┌─ Given records

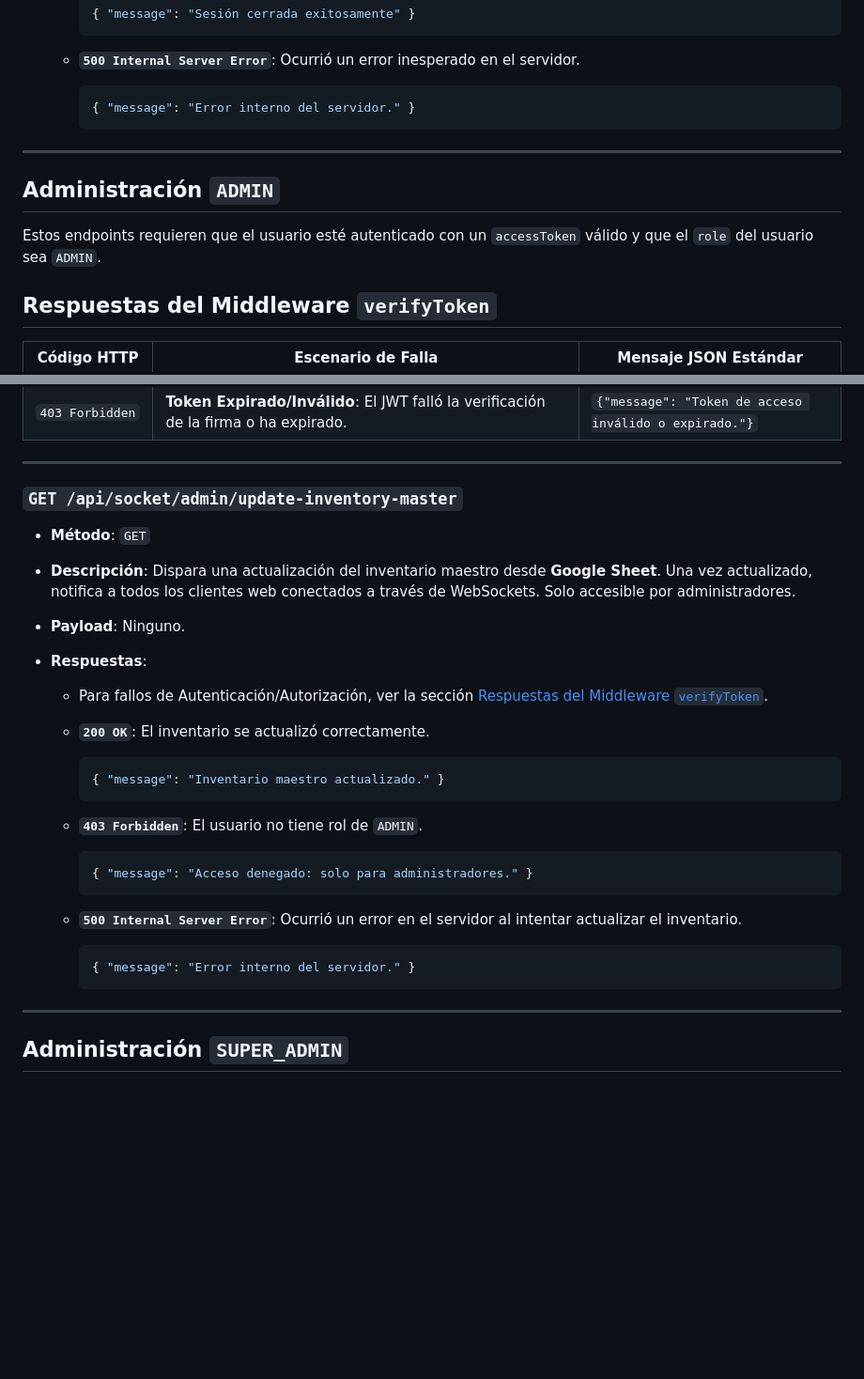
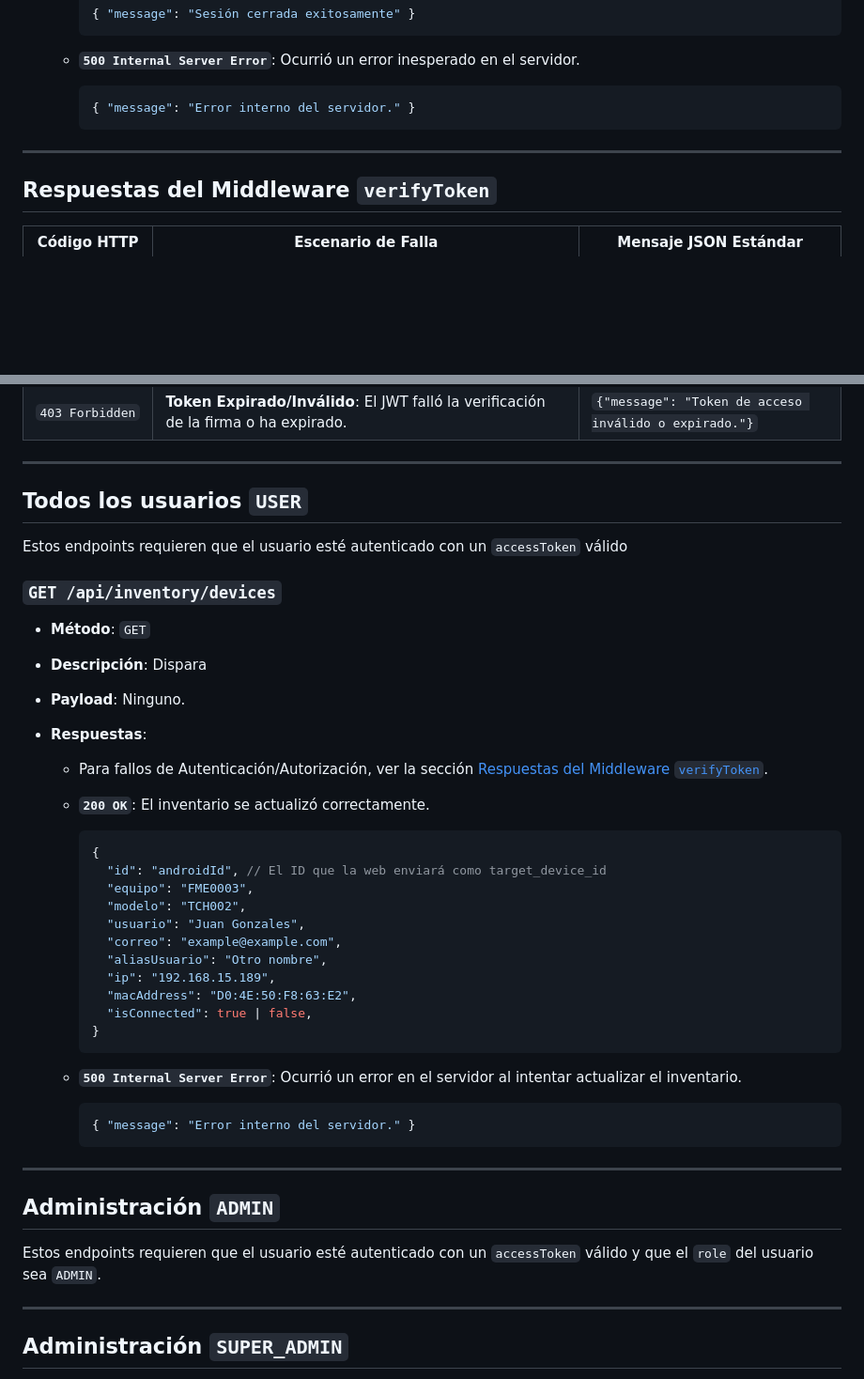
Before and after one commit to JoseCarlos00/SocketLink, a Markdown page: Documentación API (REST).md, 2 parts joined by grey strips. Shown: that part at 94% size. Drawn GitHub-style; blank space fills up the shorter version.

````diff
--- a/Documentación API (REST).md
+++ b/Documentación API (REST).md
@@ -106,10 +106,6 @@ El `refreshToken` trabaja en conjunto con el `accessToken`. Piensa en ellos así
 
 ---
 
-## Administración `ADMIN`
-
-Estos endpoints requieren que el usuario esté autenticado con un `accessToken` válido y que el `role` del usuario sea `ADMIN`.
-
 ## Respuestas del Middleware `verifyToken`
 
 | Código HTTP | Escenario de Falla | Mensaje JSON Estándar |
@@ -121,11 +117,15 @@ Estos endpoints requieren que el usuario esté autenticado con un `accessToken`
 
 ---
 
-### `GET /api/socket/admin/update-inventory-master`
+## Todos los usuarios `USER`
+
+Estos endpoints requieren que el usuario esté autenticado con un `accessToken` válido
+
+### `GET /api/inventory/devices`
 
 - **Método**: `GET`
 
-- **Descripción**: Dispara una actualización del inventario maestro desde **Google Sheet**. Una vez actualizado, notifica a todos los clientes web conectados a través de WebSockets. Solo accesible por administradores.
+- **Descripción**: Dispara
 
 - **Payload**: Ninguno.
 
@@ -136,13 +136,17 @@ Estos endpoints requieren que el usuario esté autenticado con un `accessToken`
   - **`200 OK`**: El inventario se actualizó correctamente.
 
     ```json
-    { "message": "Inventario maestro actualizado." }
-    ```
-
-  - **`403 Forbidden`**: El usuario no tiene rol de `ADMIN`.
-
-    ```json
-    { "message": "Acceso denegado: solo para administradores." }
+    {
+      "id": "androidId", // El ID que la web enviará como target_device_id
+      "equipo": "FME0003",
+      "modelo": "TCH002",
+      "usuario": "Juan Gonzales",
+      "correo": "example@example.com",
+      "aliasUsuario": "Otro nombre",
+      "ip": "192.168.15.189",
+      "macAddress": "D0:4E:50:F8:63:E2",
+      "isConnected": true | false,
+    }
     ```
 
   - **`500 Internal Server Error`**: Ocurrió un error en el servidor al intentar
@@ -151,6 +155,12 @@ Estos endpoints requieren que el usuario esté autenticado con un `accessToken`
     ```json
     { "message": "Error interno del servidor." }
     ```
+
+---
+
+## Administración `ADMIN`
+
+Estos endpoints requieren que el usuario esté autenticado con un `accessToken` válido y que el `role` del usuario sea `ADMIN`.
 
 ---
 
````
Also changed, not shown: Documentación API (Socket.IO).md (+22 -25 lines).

└─
┌─ Given records

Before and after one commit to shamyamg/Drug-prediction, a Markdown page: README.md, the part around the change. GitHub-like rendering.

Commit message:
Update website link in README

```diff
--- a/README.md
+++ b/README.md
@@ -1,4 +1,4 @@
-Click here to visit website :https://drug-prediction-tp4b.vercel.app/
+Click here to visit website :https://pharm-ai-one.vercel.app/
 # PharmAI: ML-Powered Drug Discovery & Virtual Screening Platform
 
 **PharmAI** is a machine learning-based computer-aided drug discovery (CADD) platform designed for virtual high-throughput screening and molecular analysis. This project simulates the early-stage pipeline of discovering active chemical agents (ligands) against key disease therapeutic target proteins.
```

└─

** Action item **
Would you show each line of the material above that contains the string "README"?

** Result of this exercise **
Before and after one commit to shamyamg/Drug-prediction, a Markdown page: README.md, the part around the change. GitHub-like rendering.
Update website link in README
--- a/README.md
+++ b/README.md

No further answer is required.